What are soy sauce eggs? Quite simply, they are hard- or soft-boiled eggs that have been peeled and marinated in a soy sauce solution. The marinade penetrates the egg white and adds lots of flavor.

I make them in batches of six, though I think I’m going to need to up my game and starting making them by the dozen since the husband is also consuming them. He likes having a low calorie, low carb option at the ready.

These eggs are, of course, delicious on their own. I also use them when making my versions of bibimbap or ramen. Add them as a topping to stir fries or fried rice. Or anything. Seriously. Anything.

Salmon with Miso Glaze

Salmon is a great weeknight meal — filling but not too heavy. Adding a miso glaze is perfect whether you’re cooking the salmon in the oven or on the grill. Glaze the salmon a few times during the cooking process to deepen the sweet and salty flavor.

Best of all, this is a fast meal. You can have dinner on the table in under thirty minutes.

Make sure you buy gluten-free miso. Some brands include barley or wheat. If you’re looking for other ideas for using up the miso you bought, here are some suggestions.

Miso-Sesame Salad Dressing

Despite the fact that two strong flavors are used in this dressing, it doesn’t overpower salads (though I do advising keeping the salad simple). I always have miso in my refrigerator, so this comes together in a few minutes. While I like cheese on my salad as much as the next person, I think it doesn’t work with this dressing — plus it increases the saltiness a bit too much.

While I’ve never encountered miso that isn’t gluten-free, do check labels carefully!

Sushi Rice

I’ll admit it: I don’t have the patience to make sushi at home (though I hold out high hopes that someday I will!). I do love serving sushi rice — a slightly sweetened rice — with certain meals, particularly seared albacore.

Making the rice is amazingly simple; it’s even easier if you have a rice cooker that does the bulk of the work for you.
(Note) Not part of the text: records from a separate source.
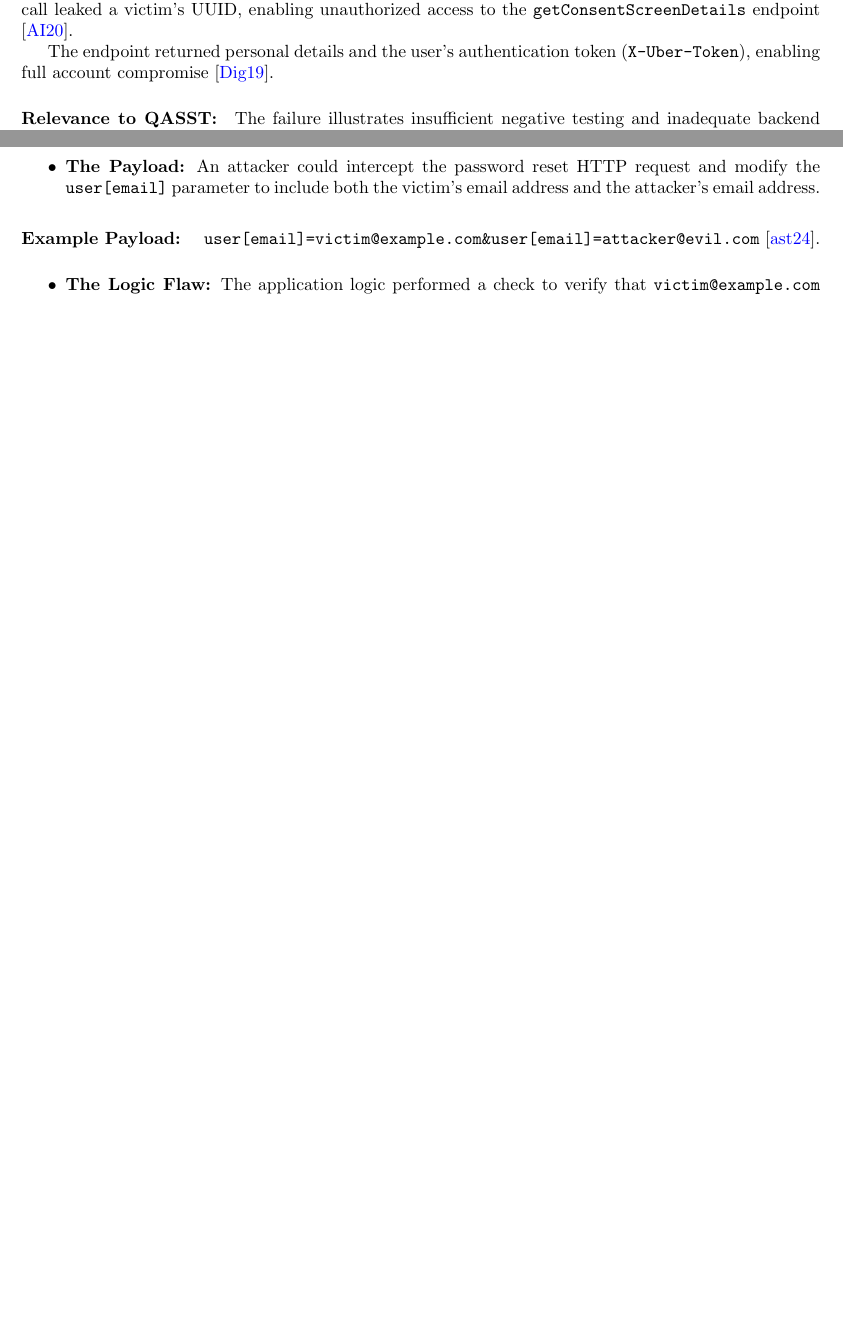
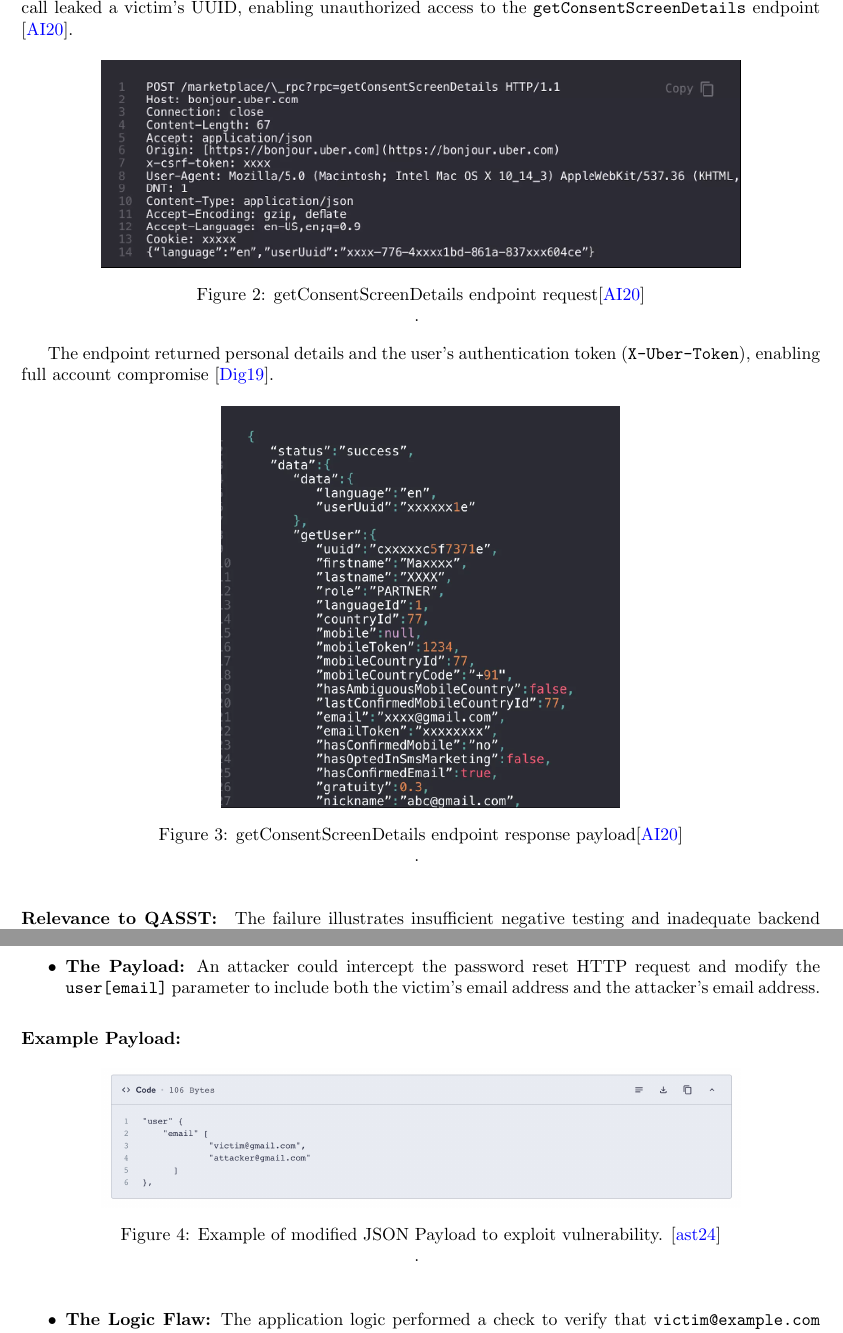
Before and after one commit to viktorashi/proiecte-QASST, a LaTeX document (SeminarReport/paper/main.tex, which reads SeminarReport/paper/chapters/gitlab.tex, SeminarReport/paper/chapters/uber.tex): two parts of pages 3 and 5 of 9 before the commit and two parts of pages 4 and 6 of 11 after it, joined at a grey line, cut so that both start at the same text, the shorter picture padded with empty space. Compiled offline with pdfLaTeX.

Commit message:
Figurine

```diff
--- a/SeminarReport/paper/chapters/gitlab.tex
+++ b/SeminarReport/paper/chapters/gitlab.tex
@@ -65,7 +65,12 @@ The vulnerability resided in the password reset functionality introduced in GitL
 \end{itemize}
 \end{technicaldetails}
 \begin{exploitcontext}
-\texttt{user[email]=victim@example.com\&user[email]=attacker@evil.com} \cite{HackerOne2293343}.
+\begin{figure}[htbp]
+    \centering
+    \includegraphics[width=0.8\linewidth]{figures/gitLabPyalodExample.png}
+    \caption{Example of modified JSON Payload to exploit vulnerability. \cite{HackerOne2293343}}.
+\label{fig:gitlab-example}
+\end{figure}
 \end{exploitcontext}
 
 \begin{itemize}
--- a/SeminarReport/paper/chapters/uber.tex
+++ b/SeminarReport/paper/chapters/uber.tex
@@ -23,7 +32,21 @@ Uber provides a detailed “Treasure Map’’ highlighting high-value assets su
 
 A major account takeover (ATO) issue was discovered by Anand Prakash in 2019, involving API information leakage and Broken Object Level Authorization (BOLA) failures \cite{apisec-uber}. An invalid \texttt{addDriver} API call leaked a victim’s UUID, enabling unauthorized access to the \texttt{getConsentScreenDetails} endpoint \cite{traceable-uber}.
 
+\begin{figure}[htbp]
+    \centering
+    \includegraphics[width=0.8\linewidth]{figures/uber02.png}
+    \caption{getConsentScreenDetails endpoint request\cite{traceable-uber}}.
+\label{fig:gitlab-example}
+\end{figure}
+
 The endpoint returned personal details and the user’s authentication token (\texttt{X-Uber-Token}), enabling full account compromise \cite{digitfyi-uber}.
+
+\begin{figure}[htbp]
+    \centering
+    \includegraphics[width=0.5\linewidth]{figures/uber03.png}
+    \caption{getConsentScreenDetails endpoint response payload\cite{traceable-uber}}.
+\label{fig:gitlab-example}
+\end{figure}
 
 \paragraph{Relevance to QASST:}
 The failure illustrates insufficient negative testing and inadequate backend error-message sanitization. Automated DAST tools would not detect UUID leakage without explicit rules. The bug bounty program acted as the final safety mechanism.
```
Also changed, not shown: SeminarReport/paper/figures/gitLabPyalodExample.png (added), SeminarReport/paper/figures/uber01.png (added), SeminarReport/paper/figures/uber02.png (added), SeminarReport/paper/figures/uber03.png (added), SeminarReport/paper/chapters/uber.tex (13 more changed lines).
The recipe below assumes you’re cooking your rice on the stovetop, so if you do use a rice cooker, follow the directions for your machine (some have a sushi rice setting, which is really nice).

One key thing to remember before cooking your rice is to wash it several times to remove the outer starches — I generally cover the rice in a bowl with water, swish a bit, then drain using a fine mesh strainer. You will notice the water is very cloudy the first couple of rinses, but will get clearer as the starches are removed.

Japanese-Style Pork Chops

Tonkatsu — Japanese-Style Pork Chops — are, at their heart, breaded and fried pork chops. They differentiate themselves from European schnitzels because of, well, the pork (though I’ve had many fine pork schnitzels) and the use of panko, a Japanese bread crumb. This version modifies the traditional dish to make it gluten-free.

Panko is lighter and crispier than traditional bread crumbs…and the gluten-free version works beautifully for breading (I use Kinnikinnick brand). I generally serve this with rice and salad (plus, pickled carrots or pickled carrot ribbons if you want to go fancy).

Fast and Easy Teriyaki Sauce

While soy is a lovely gluten-free food, many items made with soy, including the salty soy sauce, are off-limits to those of us on a GF diet. But this doesn’t mean we can’t enjoy these foods — or even make them better than pre-made or restaurant versions.

Take, for example, this quick and easy teriyaki sauce. It require a few ingredients, fifteen or so minutes on the stove. It’s that simple. Best of all, the sauce keeps for a month in the refrigerator, allowing you to try it out on lots of dishes.

My version, adapted from countless magazine recipes, includes sake, a Japanese rice wine. If you don’t have sake available to you, or prefer an alcohol-free version, it can be omitted without ruining the recipe. I find it adds another layer of flavor. Likewise, you can play with proportions to make this recipe your own.

Pin It on Pinterest